(Records from a dataset)
.....

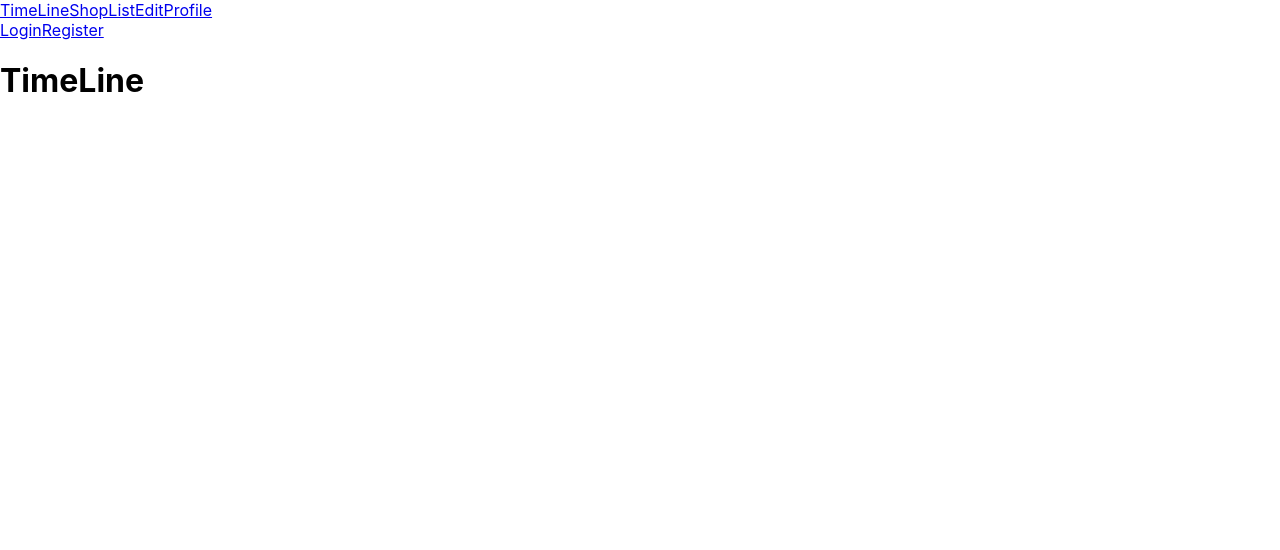
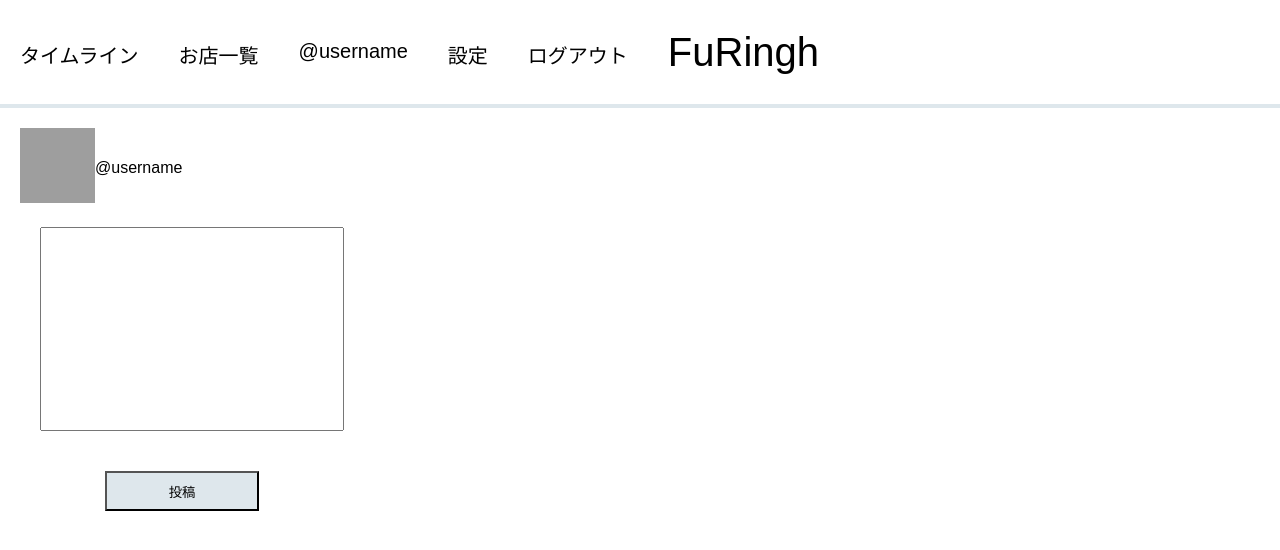
Before and after one commit to Tsunamayo726/FuRingh_Front, a React (Create React App) app: page / in a window 1280 px wide. Shown: the top 550 px of the page. Built offline with nearby package versions, Linux system fonts and the light colour scheme; grey boxes are pictures that could not be loaded.

Commit message:
タイムラインを少し進めた

```diff
--- a/src/components/Header.js
+++ b/src/components/Header.js
@@ -1,18 +1,16 @@
 import React from "react";
 import {Link} from "react-router-dom";
-
+import "../css/timeline.css"
 export default class Layout extends React.Component {
   render() {
     return (
-        <div>
-          <Link to="/">TimeLine</Link>
-          <Link to="ShopList">ShopList</Link>
-          <Link to="/EditProfile">EditProfile</Link>
-          <div className="right">
-            <Link to="/Login">Login</Link>
-            <Link to="/Register">Register</Link>
-          </div>
-        </div>
+           <div class="header-list">
+                <li href="./timeline.html">タイムライン</li>
+                <li>お店一覧</li>
+                <li>@username</li>
+                <li>設定</li>
+                <li>ログアウト</li>
+            </div>
     );
   }
 }
--- /dev/null
+++ b/src/css/timeline.css
@@ -0,0 +1,63 @@
+/* CSSのリセット（消さないでください） */
+html, body,
+ul, ol, li,
+h1, h2, h3, h4, h5, h6, p,
+form, input, div {
+  margin: 0;
+  padding: 0;
+}
+
+body {
+  font-family: "Avenir Next", "Hiragino Kaku Gothic ProN W3", sans-serif;
+}
+
+li {
+  list-style: none;
+}
+
+/* ここからCSSを記述*/
+body{
+    background-color: white;
+}
+.header{
+    height:104px;
+    background-color:white;
+    border-bottom: 4px solid #dee7ec;
+
+}
+.header-icon{
+  float:left;
+    font-size:40px;
+    padding:30px 20px 0 20px;
+  }
+.header-list li{
+    font-size:20px;
+    float:left;
+    padding:40px 20px 0 20px;
+}
+.icon img{
+  width:75px;
+  height:75px;
+}
+.post{
+  padding:20px 20px;
+  height:500px;
+  width:200px;
+  margin:0;
+}
+.icon,.my-username{
+  vertical-align: middle;
+  display:inline-block;
+}
+.textbox{
+  height:200px;
+  width:300px;
+  margin:20px 20px;
+}
+.button{
+  background-color:#dee7ec;
+  height:40px;
+  width:154px;
+  margin-top:20px;
+  margin-left:85px;
+}
--- a/src/pages/TimeLine.js
+++ b/src/pages/TimeLine.js
@@ -1,10 +1,29 @@
 import React from "react";
-
+import "../css/timeline.css";
 export default class TimeLine extends React.Component {
   render() {
     return (
         <div>
-            <h1>TimeLine</h1>
+        <div class="header">
+            <div class="header-icon">
+                <p>FuRingh</p>
+            </div>
+        </div>
+        <div class="post">
+            <li class="user">
+                <span class="icon">
+                    <img src="./noimage.jpg" alt="icon" />
+                </span>
+                <span class="my-username">
+                    <p>@username</p>
+                </span>
+            </li>
+            <form name="post-form">
+                <input class="textbox" type="text" name="text" value="" /><br/>
+            </form>
+            <input class="button"type="submit" name="button" value="投稿" />
+
+        </div>
         </div>
     );
   }
```
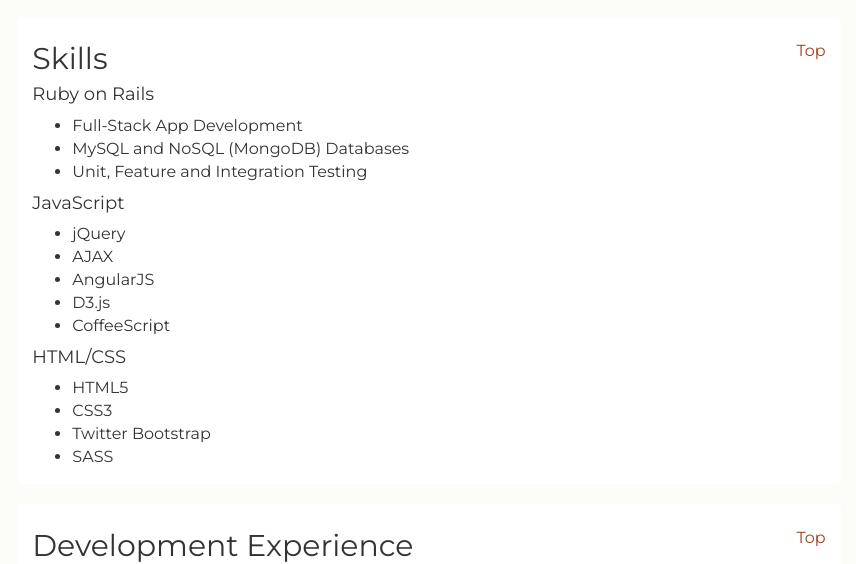
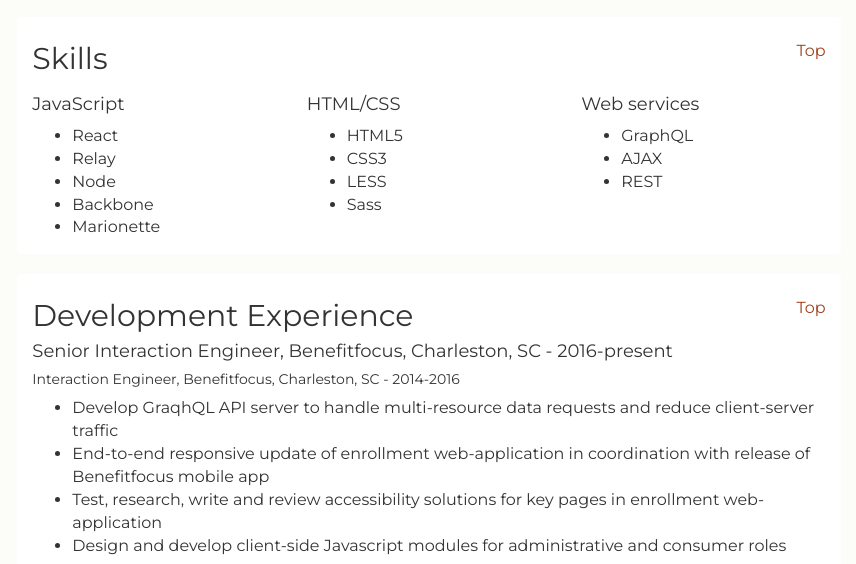
Before and after one commit to jgkingston/jgkingston.github.io, a plain HTML site: page resume.html in a window 1280 px wide. Shown: the part 228-792 px from the top of the page, without its empty margins (211-1067 px from the left). Drawn offline with Linux system fonts and the light colour scheme.

Commit message:
update skills section

```diff
--- a/resume.html
+++ b/resume.html
@@ -84,41 +84,49 @@
 
             <section id="skills">
               <h2>Skills <span class="pull-right top-link"><a href="#resume-head">Top</a> </span> </h2>
-              <h4>Ruby on Rails</h4>
-                <ul>
-                  <li>Full-Stack App Development</li>
-                  <li>MySQL and NoSQL (MongoDB) Databases</li>
-                  <li>Unit, Feature and Integration Testing</li>
-                </ul>
+              <div class="row">
+                <div class="col-sm-4">
                   <h4>JavaScript</h4>
                   <ul>
-                  <li>jQuery</li>
-                  <li>AJAX</li>
-                  <li>AngularJS</li>
-                  <li>D3.js</li>
-                  <li>CoffeeScript</li>
+                    <li>React</li>
+                    <li>Relay</li>
+                    <li>Node</li>
+                    <li>Backbone</li>
+                    <li>Marionette</li>
                   </ul>
+                </div>
+                <div class="col-sm-4">
                   <h4>HTML/CSS</h4>
                   <ul>
                     <li>HTML5</li>
                     <li>CSS3</li>
-                  <li>Twitter Bootstrap</li>
-                  <li>SASS</li>
+                    <li>LESS</li>
+                    <li>Sass</li>
                   </ul>
+                </div>
+                <div class="col-sm-4">
+                  <h4>Web services</h4>
+                  <ul>
+                    <li>GraphQL</li>
+                    <li>AJAX</li>
+                    <li>REST</li>
+                  </ul>
+                </div>
+              </div> <!--end of .row -->
+
             </section>
 
             <section id="dev-experience">
               <h2>Development Experience<span class="pull-right top-link"><a href="#resume-head">Top</a> </span></h2>
               <h4>Senior Interaction Engineer, Benefitfocus, Charleston, SC - 2016-present</h4>
-              <h4>Interaction Engineer, Benefitfocus, Charleston, SC - 2014-2016</h4>
+              <h5>Interaction Engineer, Benefitfocus, Charleston, SC - 2014-2016</h5>
               <ul>
                 <li>Develop GraqhQL API server to handle multi-resource data requests and reduce client-server traffic</li>
                 <li>End-to-end responsive update of enrollment web-application in coordination with release of Benefitfocus mobile app</li>
                 <li>Test, research, write and review accessibility solutions for key pages in enrollment web-application</li>
                 <li>Design and develop client-side Javascript modules for administrative and consumer roles</li>
               </ul>
-              <h4>Interaction Engineer, Benefitfocus, Charleston, SC</h4>
-              <h4>1st Place, SPARC Hackathon 4: Pirates of Silicon Harbor</h4>
+              <h4>1st Place, SPARC Hackathon 4: Pirates of Silicon Harbor, Charleston, SC - 2014</h4>
               <p>Best in Show, Best Responsive Web Application</p>
             </section>
 
```
Lines whose indentation alone changed are shown as unchanged.
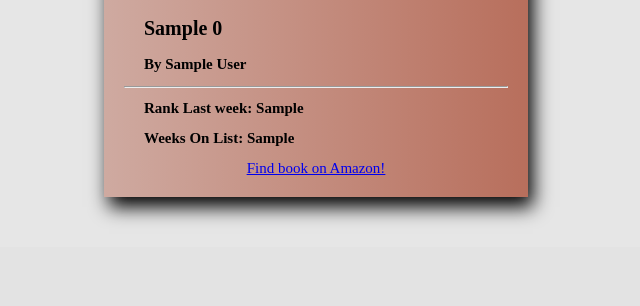
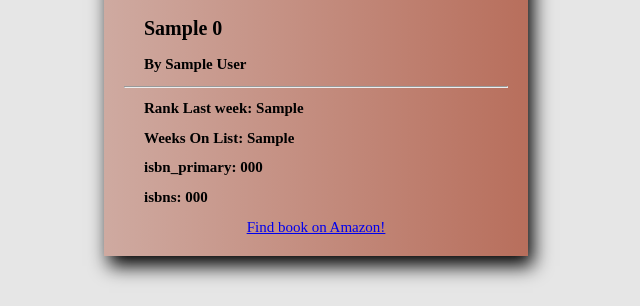
Before and after one commit to jnottin/bookClub, a Django app: page / in a window 1280 px wide. Shown: the part 623-929 px from the top of the page, without its empty margins (324-964 px from the left). Before the commit the page ends 844 px from the top, so only its background shows below. Run offline with Django 3.2, Linux system fonts and the light colour scheme; tables that the repository leaves empty hold one stand-in row (values such as "Sample post"); a database or web service that is not in the repository returns one stand-in record (values such as "Sample title"); data that the repository does not hold is empty.

```diff
--- a/bookClub_project/templates/book_list.html
+++ b/bookClub_project/templates/book_list.html
@@ -48,6 +48,8 @@
     <hr>
     <h2 class="book-text-content book-nontitle">Rank Last week: {{book.rank_last_week}}</h2>
     <h2 class="book-text-content book-nontitle">Weeks On List: {{book.weeks_on_list}}</h2>
+    <h2 class="book-text-content book-nontitle">isbn_primary: {{book.book_details.0.primary_isbn10}}</h2>
+    <h2 class="book-text-content book-nontitle">isbns: {{book.isbns}}</h2>
     <a class="book-text-content book-nontitle" href="{{book.amazon_product_url}}">Find book on Amazon!</a>
 </div>
 
--- a/bookClub_project/views.py
+++ b/bookClub_project/views.py
@@ -23,19 +23,22 @@ def book_list(request):
     books_results = books['results']
     #Get Covers
     for book in books_results:
-        if book['book_details'][0]['primary_isbn10']:
+        if book['book_details'][0]['primary_isbn10'] != 'None':
             isbn = book['book_details'][0]['primary_isbn10']
             response_covers = requests.get('https://www.googleapis.com/books/v1/volumes?q=isbn:' + isbn + "&key=" + googleBooks_apiKey)
             cover_data = response_covers.json()
         #while loop, while cover_data['totalItems'] == 0 keep book['isbns'][i + 1][0]['isbn10']
-            if cover_data['totalItems'] == 0:
-                isbn = book['isbns'][0]['isbn10']
-                response_covers = requests.get('https://www.googleapis.com/books/v1/volumes?q=isbn:' + isbn + "&key=" + googleBooks_apiKey)
-                cover_data = response_covers.json()
-                if cover_data['totalItems'] == 0:
-                    isbn = book['isbns'][1]['isbn10']
+            try:
+                if cover_data['totalItems'] == 0 or book['book_details'][0]['primary_isbn10'] == 'None':
+                    isbn = book['isbns'][0]['isbn10']
                     response_covers = requests.get('https://www.googleapis.com/books/v1/volumes?q=isbn:' + isbn + "&key=" + googleBooks_apiKey)
                     cover_data = response_covers.json()
+                    if cover_data['totalItems'] == 0:
+                        isbn = book['isbns'][1]['isbn10']
+                        response_covers = requests.get('https://www.googleapis.com/books/v1/volumes?q=isbn:' + isbn + "&key=" + googleBooks_apiKey)
+                        cover_data = response_covers.json()
+            except IndexError:
+                cover_data = "Missing Cover"
         else:
             cover_data = "Missing Cover"
 
```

.....

Your task:
In the records above, find the line containing "タイムラインを少し進めた" and output every line from the first through that one, exactly, omitting pictures.

Written answer:
Before and after one commit to Tsunamayo726/FuRingh_Front, a React (Create React App) app: page / in a window 1280 px wide. Shown: the top 550 px of the page. Built offline with nearby package versions, Linux system fonts and the light colour scheme; grey boxes are pictures that could not be loaded.

Commit message:
タイムラインを少し進めた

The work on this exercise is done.